  • pain low in your tummy area (pelvis)
  • discomfort or stinging when you pass urine 
  • blood in your urine.

Pink or red urine

Your urine may be pink or red for up to 48 hours after you have treatment. This is usually because of the colour of doxorubicin. It is not harmful. But always check with your nurse if you have any concerns.

Feeling tired

Feeling tired is a common side effect of this treatment. It is often worse towards the end of treatment and for some weeks after it has finished. Try to pace yourself and plan your day so you have time to rest. Gentle exercise, like short walks, can give you more energy.

If you feel sleepy, do not drive or use machinery.

Hair loss

Your hair will get thinner. Or you may lose all the hair from your head. You may also lose your eyelashes and eyebrows, as well as other body hair. Hair loss usually starts after your first or second treatment.

Your nurse can talk to you about ways to cope with hair loss. There are ways to cover up hair loss if you want to. Your scalp may be sensitive. It is important to cover your head to protect your skin when you are out in the sun.

Hair loss is almost always temporary. Your hair will usually grow back after treatment finishes.

Sore mouth and throat

This treatment may cause a sore mouth and throat. You may also get mouth ulcers. This can make you more likely to get a mouth or throat infection. Use a soft toothbrush to clean your teeth or dentures in the morning, at night and after meals.

If your mouth or throat is sore:

  • tell your nurse or doctor – they can give you a mouthwash or medicines to help
  • try to drink plenty of fluids
  • avoid alcohol, tobacco, and foods that irritate your mouth and throat.

Sucking ice chips may sometimes help relieve mouth or throat pain. But if you are having radiotherapy to the head or neck, do not suck on ice. It can cause damage.

Loss of appetite

This treatment can affect your appetite. Don't worry if you do not eat much for a day or 2. But if your appetite does not come back after a few days, or if you are losing weight, tell your nurse or dietitian. They can give you advice. They may give you food or drink supplements. Or they may suggest changes to your diet or eating habits to help.

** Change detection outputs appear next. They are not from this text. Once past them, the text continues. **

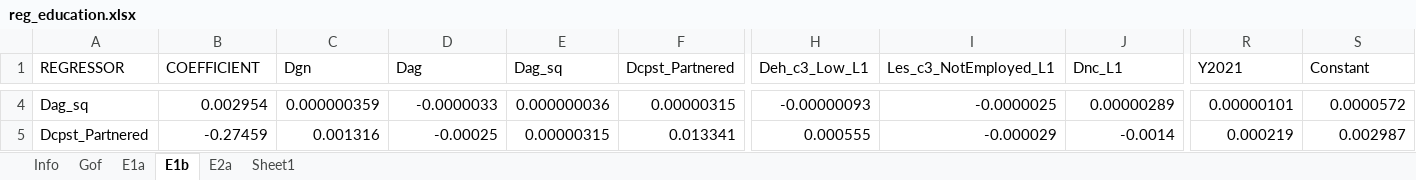
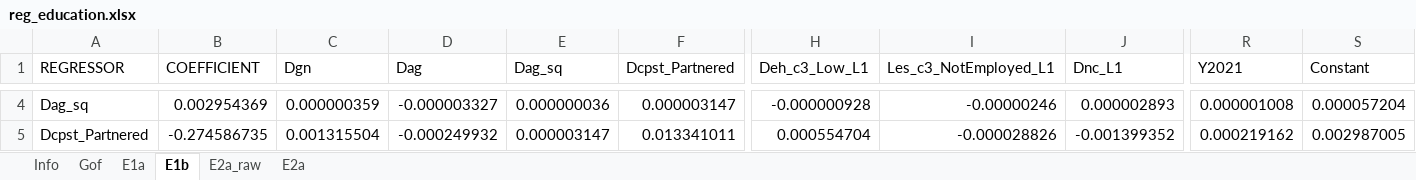
Before and after one commit to centreformicrosimulation/SimPathsEU, an Excel workbook: input/PL/reg_education.xlsx, sheet E1b, drawn as a sheet; only a part is shown, gaps mark what is left out; values as stored, in another font and other column widths than the file's, no borders; the diff covers the shown part only; the diff names each change by its address in the sheet, - before the commit and + after, or states it on an @@ line.

Commit message:
Updated reg_education.xlsx

```diff
--- a/input/PL/reg_education.xlsx (sheet E1b)
+++ b/input/PL/reg_education.xlsx (sheet E1b)
-sheet tab: Sheet1
+sheet tab: E2a_raw
-B4 (COEFFICIENT): 0.002954
+B4 (COEFFICIENT): 0.002954369
-D4 (Dag): -0.0000033
+D4 (Dag): -0.000003327
-F4 (Dcpst_Partnered): 0.00000315
+F4 (Dcpst_Partnered): 0.000003147
-H4 (Deh_c3_Low_L1): -0.00000093
+H4 (Deh_c3_Low_L1): -0.000000928
-I4 (Les_c3_NotEmployed_L1): -0.0000025
+I4 (Les_c3_NotEmployed_L1): -0.00000246
-J4 (Dnc_L1): 0.00000289
+J4 (Dnc_L1): 0.000002893
-R4 (Y2021): 0.00000101
+R4 (Y2021): 0.000001008
-S4 (Constant): 0.0000572
+S4 (Constant): 0.000057204
-B5 (COEFFICIENT): -0.27459
+B5 (COEFFICIENT): -0.274586735
-C5 (Dgn): 0.001316
+C5 (Dgn): 0.001315504
-D5 (Dag): -0.00025
+D5 (Dag): -0.000249932
-E5 (Dag_sq): 0.00000315
+E5 (Dag_sq): 0.000003147
-F5 (Dcpst_Partnered): 0.013341
+F5 (Dcpst_Partnered): 0.013341011
-H5 (Deh_c3_Low_L1): 0.000555
+H5 (Deh_c3_Low_L1): 0.000554704
-I5 (Les_c3_NotEmployed_L1): -0.000029
+I5 (Les_c3_NotEmployed_L1): -0.000028826
-J5 (Dnc_L1): -0.0014
+J5 (Dnc_L1): -0.001399352
-R5 (Y2021): 0.000219
+R5 (Y2021): 0.000219162
-S5 (Constant): 0.002987
+S5 (Constant): 0.002987005
```
Also changed, not shown: 269 edited cells elsewhere in this sheet.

Diarrhoea

This treatment may cause diarrhoea. Diarrhoea means passing more stools (poo) than is usual for you, or having watery or loose stools. If you have a stoma, it will be more active than usual.

If you have diarrhoea:

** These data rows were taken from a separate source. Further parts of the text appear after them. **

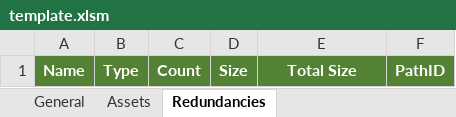
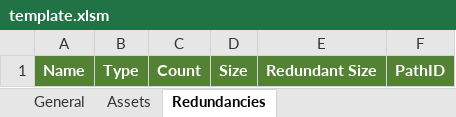
Before and after one commit to tkgamegroup/AssetStudio, an Excel workbook: template.xlsm, sheet Redundancies, drawn as a sheet; values as stored, in another font and other column widths than the file's, no borders; charts and pictures and table styles not drawn; the diff names each change by its address in the sheet, - before the commit and + after, or states it on an @@ line.

```diff
--- a/template.xlsm (sheet Redundancies)
+++ b/template.xlsm (sheet Redundancies)
-E1: Total Size
+E1: Redundant Size
```
Also changed, not shown: sheet General, 2 other files.
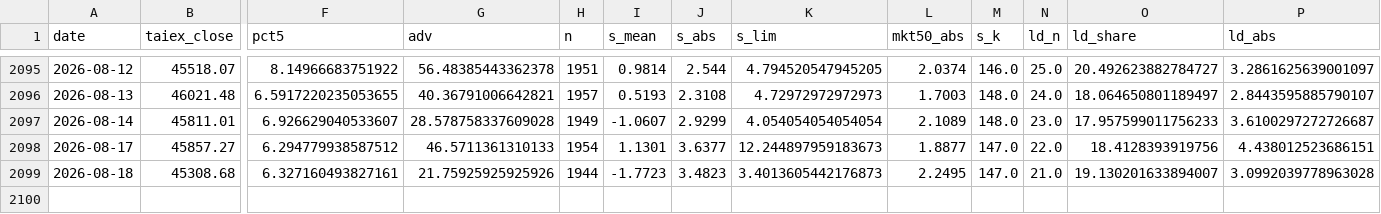
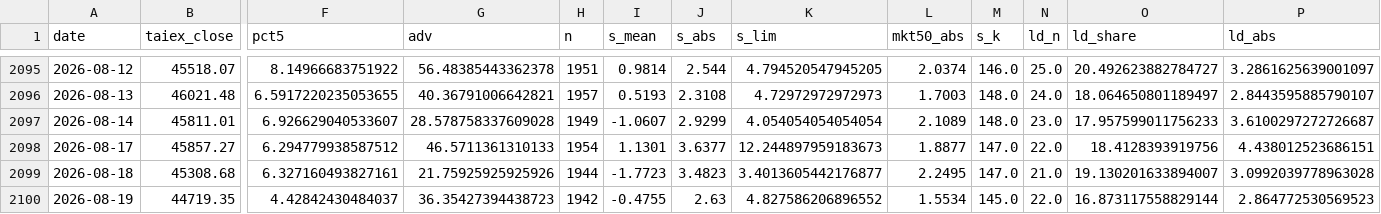
Before and after one commit to kidd0368/kidd0368.github.io, a CSV file: taiwan_vol/data/metrics.csv, drawn as a sheet; only a part is shown, gaps mark what is left out; rows hold the shown columns only; the diff names each change by its address in the sheet, - before the commit and + after, or states it on an @@ line.

```diff
--- a/taiwan_vol/data/metrics.csv
+++ b/taiwan_vol/data/metrics.csv
-K2099 (s_lim): 3.4013605442176873
+K2099 (s_lim): 3.4013605442176877
+row 2100: 2026-08-19 | 44719.35 | 4.42842430484037 | 36.35427394438723 | 1942 | -0.4755 | 2.63 | 4.827586206896552 | 1.5534 | 145.0 | 22.0 | 16.873117558829144 | 2.864772530569523
```
Also changed, not shown: taiwan_vol/data/state_caps.csv, taiwan_vol/data/state_meta.csv, 3 other files.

  • try to drink at least 2 litres (3½ pints) of fluids each day
  • avoid alcohol, caffeine, milk products, high-fat foods and high-fibre foods
  • contact the hospital for advice.

Skin changes

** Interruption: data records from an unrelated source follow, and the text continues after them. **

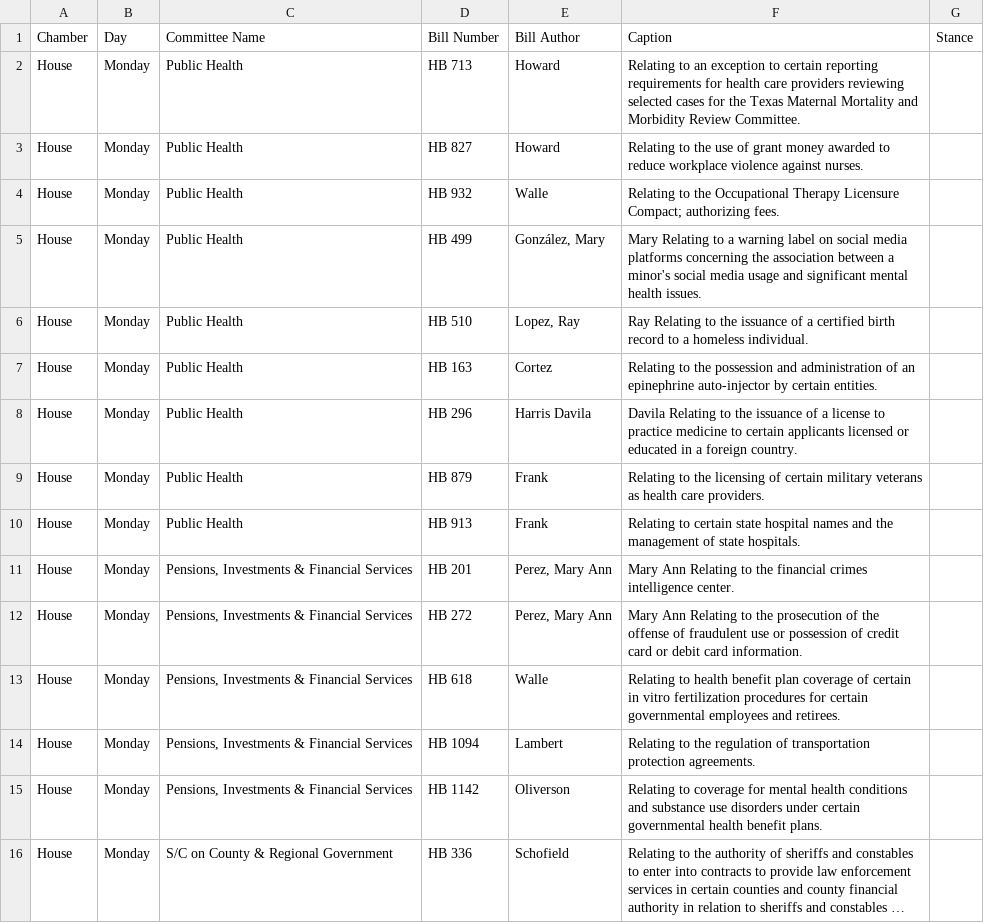
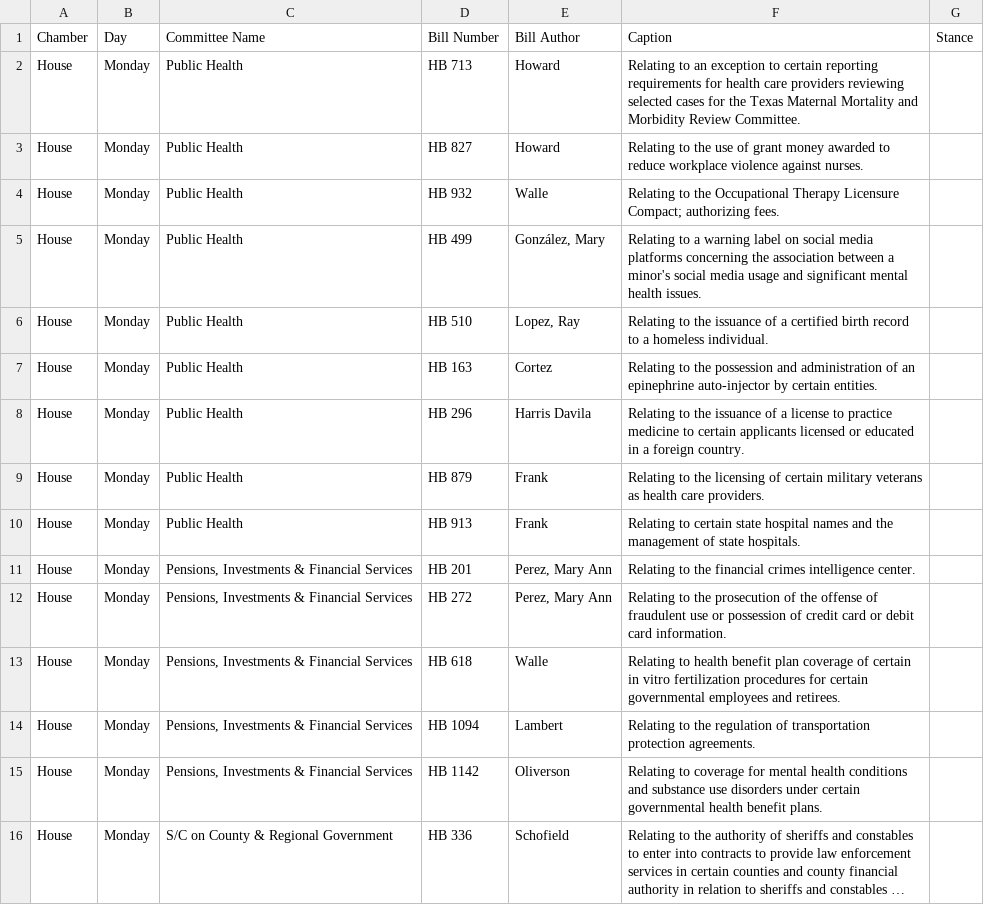
Before and after one commit to tythedataguy/bill-schedule, a CSV file: bills.csv, drawn as a sheet; only a part is shown; long unchanged cells end in …; the diff covers the shown part only.

```diff
--- a/bills.csv
+++ b/bills.csv
@@ -4,10 +4,10 @@ House,Monday,Public Health,HB 827,Howard,Relating to the use of grant money awar
 House,Monday,Public Health,HB 932,Walle,Relating to the Occupational Therapy Licensure Compact; authorizing fees.,
-House,Monday,Public Health,HB 499,"González, Mary",Mary Relating to a warning label on social media platforms concerning the association between a minor's social media usage and significant mental health issues.,
-House,Monday,Public Health,HB 510,"Lopez, Ray",Ray Relating to the issuance of a certified birth record to a homeless individual.,
+House,Monday,Public Health,HB 499,"González, Mary",Relating to a warning label on social media platforms concerning the association between a minor's social media usage and significant mental health issues.,
+House,Monday,Public Health,HB 510,"Lopez, Ray",Relating to the issuance of a certified birth record to a homeless individual.,
 House,Monday,Public Health,HB 163,Cortez,Relating to the possession and administration of an epinephrine auto-injector by certain entities.,
-House,Monday,Public Health,HB 296,Harris Davila,Davila Relating to the issuance of a license to practice medicine to certain applicants licensed or educated in a foreign country.,
+House,Monday,Public Health,HB 296,Harris Davila, Relating to the issuance of a license to practice medicine to certain applicants licensed or educated in a foreign country.,
 House,Monday,Public Health,HB 879,Frank,Relating to the licensing of certain military veterans as health care providers.,
 House,Monday,Public Health,HB 913,Frank,Relating to certain state hospital names and the management of state hospitals.,
-House,Monday,"Pensions, Investments & Financial Services",HB 201,"Perez, Mary Ann",Mary Ann Relating to the financial crimes intelligence center.,
-House,Monday,"Pensions, Investments & Financial Services",HB 272,"Perez, Mary Ann",Mary Ann Relating to the prosecution of the offense of fraudulent use or possession of credit card or debit card information.,
+House,Monday,"Pensions, Investments & Financial Services",HB 201,"Perez, Mary Ann", Relating to the financial crimes intelligence center.,
+House,Monday,"Pensions, Investments & Financial Services",HB 272,"Perez, Mary Ann", Relating to the prosecution of the offense of fraudulent use or possession of credit card or debit card information.,
 House,Monday,"Pensions, Investments & Financial Services",HB 618,Walle,Relating to health benefit plan coverage of certain in vitro fertilization procedures for certain governmental employees and retirees.,
```
Also changed, not shown: 54 edited cells elsewhere in this file, 3 other files.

This treatment may affect your skin. It may cause a rash, which might be itchy. You may notice changes in skin colour. This can also happen in areas previously treated with radiotherapy. Your skin may be more sensitive to sunlight. If you are out in the sun, use a suncream with a high sun protection factor (at least SPF 30) to protect your skin.

Your doctor or nurse can tell you what to expect. If your skin feels dry, try using an unperfumed moisturising cream every day. 

Always tell your doctor or nurse about any changes to your skin. They can give you advice and may prescribe creams or medicines to help. Skin changes usually improve when treatment finishes.

Sore and red palms of hands and soles of feet

You may get sore and red palms of hands and soles of feet. The skin may also begin to peel. This is called palmar-plantar or hand-foot syndrome. It usually gets better after treatment ends.

Tell your doctor or nurse about any changes to your hands or feet. They can give you advice and prescribe creams to improve any symptoms you have. It can help to:

  • keep your hands and feet cool
  • moisturise your hands and feet regularly
  • avoid tight-fitting socks, shoes and gloves.

Nail changes

This treatment can affect your nails. They may grow more slowly or break more easily. You might notice ridges or white or dark lines across your nails. Sometimes nails can become loose or fall out. When treatment finishes, any changes usually disappear as the nails grow out.

There are things you can do to look after your nails:

  • Moisturise your nails and cuticles regularly.
  • Keep your nails clipped short.
  • Wear gloves to protect your nails when you are doing things in the house or garden.
  • Keep your hands and nails clean to help avoid infection, but avoid bathing in very hot water.
  • Do not use false nails, gels or other acrylics during this treatment, as they may increase the risk of infection.
  • It is fine to wear nail varnish, but try to use a water-based polish. Avoid using harsh chemicals, such as acetone, when taking off the polish.
  • If your toenails are affected, wear well-fitted shoes to cushion them.

Tell your doctor or nurse if you notice changes to your nails. They can give you advice or arrange for you to see a podiatrist for foot care advice if needed.

Effects on your kidneys or liver

This treatment can affect how your kidneys and liver work. This is usually mild and goes back to normal after treatment. You will have blood tests to check how well your kidneys and liver are working.

If you notice the whites of your eyes become yellow, tell your nurse or doctor before your next treatment. It is important to drink at least 2 litres (pints) of fluids each day to help protect your kidneys.

Tumour lysis syndrome (TLS)

This treatment may cause cancer cells to die and break down quickly. When cancer cells break down very quickly, it can cause a sudden release of large amounts of chemicals into the blood. This is called tumour lysis syndrome (TLS).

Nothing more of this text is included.